**Records for this task**
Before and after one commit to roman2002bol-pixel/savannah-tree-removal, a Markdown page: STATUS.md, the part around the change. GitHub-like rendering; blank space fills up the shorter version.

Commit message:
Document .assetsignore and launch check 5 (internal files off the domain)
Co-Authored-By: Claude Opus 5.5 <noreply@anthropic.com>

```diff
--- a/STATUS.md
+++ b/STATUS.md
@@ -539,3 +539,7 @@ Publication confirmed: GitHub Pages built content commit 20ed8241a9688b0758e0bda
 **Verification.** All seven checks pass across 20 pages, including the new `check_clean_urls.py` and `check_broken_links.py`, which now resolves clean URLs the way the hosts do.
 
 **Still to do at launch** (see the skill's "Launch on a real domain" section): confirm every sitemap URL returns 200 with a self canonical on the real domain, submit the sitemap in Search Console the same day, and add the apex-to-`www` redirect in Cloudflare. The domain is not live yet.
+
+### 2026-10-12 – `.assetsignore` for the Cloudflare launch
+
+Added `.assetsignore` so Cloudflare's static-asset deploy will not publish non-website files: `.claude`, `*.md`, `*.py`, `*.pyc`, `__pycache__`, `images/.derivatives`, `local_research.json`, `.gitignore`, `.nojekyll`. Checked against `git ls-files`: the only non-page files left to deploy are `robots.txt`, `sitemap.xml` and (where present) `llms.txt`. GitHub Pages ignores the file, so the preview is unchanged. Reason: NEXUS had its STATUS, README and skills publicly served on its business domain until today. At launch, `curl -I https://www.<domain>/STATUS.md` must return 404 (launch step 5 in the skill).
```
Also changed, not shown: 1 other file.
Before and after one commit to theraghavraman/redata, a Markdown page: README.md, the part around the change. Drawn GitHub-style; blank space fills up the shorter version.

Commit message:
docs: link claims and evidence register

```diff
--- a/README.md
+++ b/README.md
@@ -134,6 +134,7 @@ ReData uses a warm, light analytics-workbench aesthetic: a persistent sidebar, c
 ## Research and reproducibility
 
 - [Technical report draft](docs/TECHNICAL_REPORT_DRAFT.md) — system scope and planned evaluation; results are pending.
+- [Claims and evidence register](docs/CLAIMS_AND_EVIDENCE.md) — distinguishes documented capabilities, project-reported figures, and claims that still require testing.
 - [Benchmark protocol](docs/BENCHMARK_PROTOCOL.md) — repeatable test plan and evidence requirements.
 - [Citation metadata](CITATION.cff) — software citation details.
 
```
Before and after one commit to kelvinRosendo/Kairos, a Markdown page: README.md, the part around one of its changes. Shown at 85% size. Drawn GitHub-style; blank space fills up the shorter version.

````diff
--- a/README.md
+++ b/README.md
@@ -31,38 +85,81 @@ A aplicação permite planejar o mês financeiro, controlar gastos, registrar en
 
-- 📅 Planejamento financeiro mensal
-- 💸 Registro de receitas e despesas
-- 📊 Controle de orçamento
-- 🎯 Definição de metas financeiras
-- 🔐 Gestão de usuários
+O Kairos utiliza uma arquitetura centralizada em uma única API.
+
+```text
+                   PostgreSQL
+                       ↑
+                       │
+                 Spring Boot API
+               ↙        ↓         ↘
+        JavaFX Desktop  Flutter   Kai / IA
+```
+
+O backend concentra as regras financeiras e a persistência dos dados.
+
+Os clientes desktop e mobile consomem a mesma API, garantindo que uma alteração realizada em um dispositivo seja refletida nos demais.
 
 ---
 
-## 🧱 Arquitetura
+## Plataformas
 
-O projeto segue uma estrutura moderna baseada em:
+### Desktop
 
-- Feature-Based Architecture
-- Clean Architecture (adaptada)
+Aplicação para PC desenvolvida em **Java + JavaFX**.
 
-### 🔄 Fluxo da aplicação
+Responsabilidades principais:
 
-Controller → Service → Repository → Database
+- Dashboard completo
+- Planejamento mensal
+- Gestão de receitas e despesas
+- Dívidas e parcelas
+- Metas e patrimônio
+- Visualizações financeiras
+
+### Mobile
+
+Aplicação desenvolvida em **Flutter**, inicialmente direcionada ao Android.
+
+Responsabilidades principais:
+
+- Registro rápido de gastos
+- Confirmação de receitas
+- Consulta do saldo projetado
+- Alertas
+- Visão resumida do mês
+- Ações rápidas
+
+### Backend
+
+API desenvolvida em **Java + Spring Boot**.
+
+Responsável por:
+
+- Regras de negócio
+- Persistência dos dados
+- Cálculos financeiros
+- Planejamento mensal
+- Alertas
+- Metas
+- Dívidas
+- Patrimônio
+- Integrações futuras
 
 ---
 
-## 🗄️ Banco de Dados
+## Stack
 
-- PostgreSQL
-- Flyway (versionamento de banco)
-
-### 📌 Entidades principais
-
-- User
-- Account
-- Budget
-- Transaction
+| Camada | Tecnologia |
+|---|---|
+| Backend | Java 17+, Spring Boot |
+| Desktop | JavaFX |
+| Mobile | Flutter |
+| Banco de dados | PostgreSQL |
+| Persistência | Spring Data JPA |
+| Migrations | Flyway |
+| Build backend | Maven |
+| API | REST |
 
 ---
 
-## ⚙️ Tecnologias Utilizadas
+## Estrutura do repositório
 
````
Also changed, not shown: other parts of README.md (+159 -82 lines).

**To do**
A word-for-word copy of the entries, from the first line through the line containing "Document .assetsignore and", is the whole answer.

**Task solution**
Before and after one commit to roman2002bol-pixel/savannah-tree-removal, a Markdown page: STATUS.md, the part around the change. GitHub-like rendering; blank space fills up the shorter version.

Commit message:
Document .assetsignore and launch check 5 (internal files off the domain)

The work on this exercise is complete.